Yesterday, I had a great opportunity to spend the day using DoseEdge in its native environment. That is to say, I staffed at a facility that was using DoseEdge in its cleanroom to prepare CSPs, including patient-specific products as well as stock bags, TPNs, etc. I’ve used DoseEdge for brief periods in the past. I’ve also spent time with the engineers that have worked on the product, product managers, sales people, marketing folks, and various other Baxter employees at conferences like ASHP midyear. But, this is only the second time that I have worked an entire “staff pharmacist” shift using the product. And as one might imagine, using a system in its native environment can often provide a new perspective.
I’ve written about DoseEdge, and systems like it, extensively on this site over the years. A quick search of jerryfahrni.com revealed several articles mentioning DoseEdge, dating back to 2010. I’ve also written about DoseEdge and similar products extensively elsewhere.
With over 300 installs in the U.S., DoseEdge is one of the most popular IV workflow management systems on the market and is still the most widely implemented product of its kind in the U.S. It’s a very good system, certainly in my top five. There are several things that I really like about the system, such as how it controls labels, its ability to track partial vials, and the fact that it talks. Seriously, it speaks to the user. Pretty cool.
However, there’s always room for improvement. For example, after using the system, I found that I don’t really care for the user interface (UI). I found it to be rather unintuitive and a bit clumsy. The UI is stuck somewhere between a legacy system and a modern web-based system. It’s not good. Too many clicks, things in weird places, naming conventions that simply don’t make sense in my mind, just to name a few. With that said, it’s still quite usable, and honestly, it’s likely as good as any other UI on any other product that I’ve used in the pharmacy.
The other thing that hit me yesterday was just how terrible the process of using images is to verify the accuracy of compounded products. I don’t care for it. As good as the images are – and they’re quite good in DoseEdge – there are still shadows in strange places that make reading syringe volumes difficult at times. This is especially true for small volumes. There were times yesterday when I simply made educated guesses to the exact volume and assumed that the volume was accurate, as I couldn’t quite see the exact location of the plunger. Don’t get me wrong, this is still way better than the syringe-pullback method, but image-assisted verification isn’t optimal. I would have liked to have had the gravimetric option available to me yesterday. DoseEgde offers gravimetrics, although it isn’t widely used.
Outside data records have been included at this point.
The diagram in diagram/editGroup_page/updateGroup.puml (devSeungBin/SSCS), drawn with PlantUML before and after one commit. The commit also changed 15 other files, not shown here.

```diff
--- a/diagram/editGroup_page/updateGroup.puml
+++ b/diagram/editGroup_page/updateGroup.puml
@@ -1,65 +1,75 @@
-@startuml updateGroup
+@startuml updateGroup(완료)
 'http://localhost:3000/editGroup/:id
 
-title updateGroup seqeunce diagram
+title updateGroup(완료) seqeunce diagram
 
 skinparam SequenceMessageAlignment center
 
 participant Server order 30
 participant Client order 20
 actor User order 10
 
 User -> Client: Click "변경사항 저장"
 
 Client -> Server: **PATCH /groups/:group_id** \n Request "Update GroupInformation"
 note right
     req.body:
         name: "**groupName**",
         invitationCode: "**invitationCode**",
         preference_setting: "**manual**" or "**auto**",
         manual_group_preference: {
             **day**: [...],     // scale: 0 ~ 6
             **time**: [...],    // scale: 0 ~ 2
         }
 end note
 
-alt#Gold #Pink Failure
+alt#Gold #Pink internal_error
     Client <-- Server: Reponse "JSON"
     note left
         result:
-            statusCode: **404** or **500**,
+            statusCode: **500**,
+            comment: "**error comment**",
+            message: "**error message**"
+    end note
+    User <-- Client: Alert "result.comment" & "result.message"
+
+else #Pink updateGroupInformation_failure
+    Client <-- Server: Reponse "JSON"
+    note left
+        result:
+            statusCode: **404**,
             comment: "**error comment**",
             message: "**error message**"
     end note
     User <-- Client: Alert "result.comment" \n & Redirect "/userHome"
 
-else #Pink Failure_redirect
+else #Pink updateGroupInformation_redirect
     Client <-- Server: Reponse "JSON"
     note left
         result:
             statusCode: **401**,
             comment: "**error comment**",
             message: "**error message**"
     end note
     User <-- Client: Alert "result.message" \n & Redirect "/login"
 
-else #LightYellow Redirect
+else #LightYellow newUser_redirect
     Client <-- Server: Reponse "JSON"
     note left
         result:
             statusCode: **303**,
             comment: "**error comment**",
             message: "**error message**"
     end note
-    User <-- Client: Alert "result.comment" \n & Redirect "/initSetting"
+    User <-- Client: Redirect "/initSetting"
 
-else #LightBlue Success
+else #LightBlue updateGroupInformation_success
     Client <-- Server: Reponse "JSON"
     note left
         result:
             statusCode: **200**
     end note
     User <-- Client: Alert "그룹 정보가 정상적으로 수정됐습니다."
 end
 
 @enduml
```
So, good system, but not perfect. Better than the manual process, but room for improvement. Imaging better than pullback, but not great.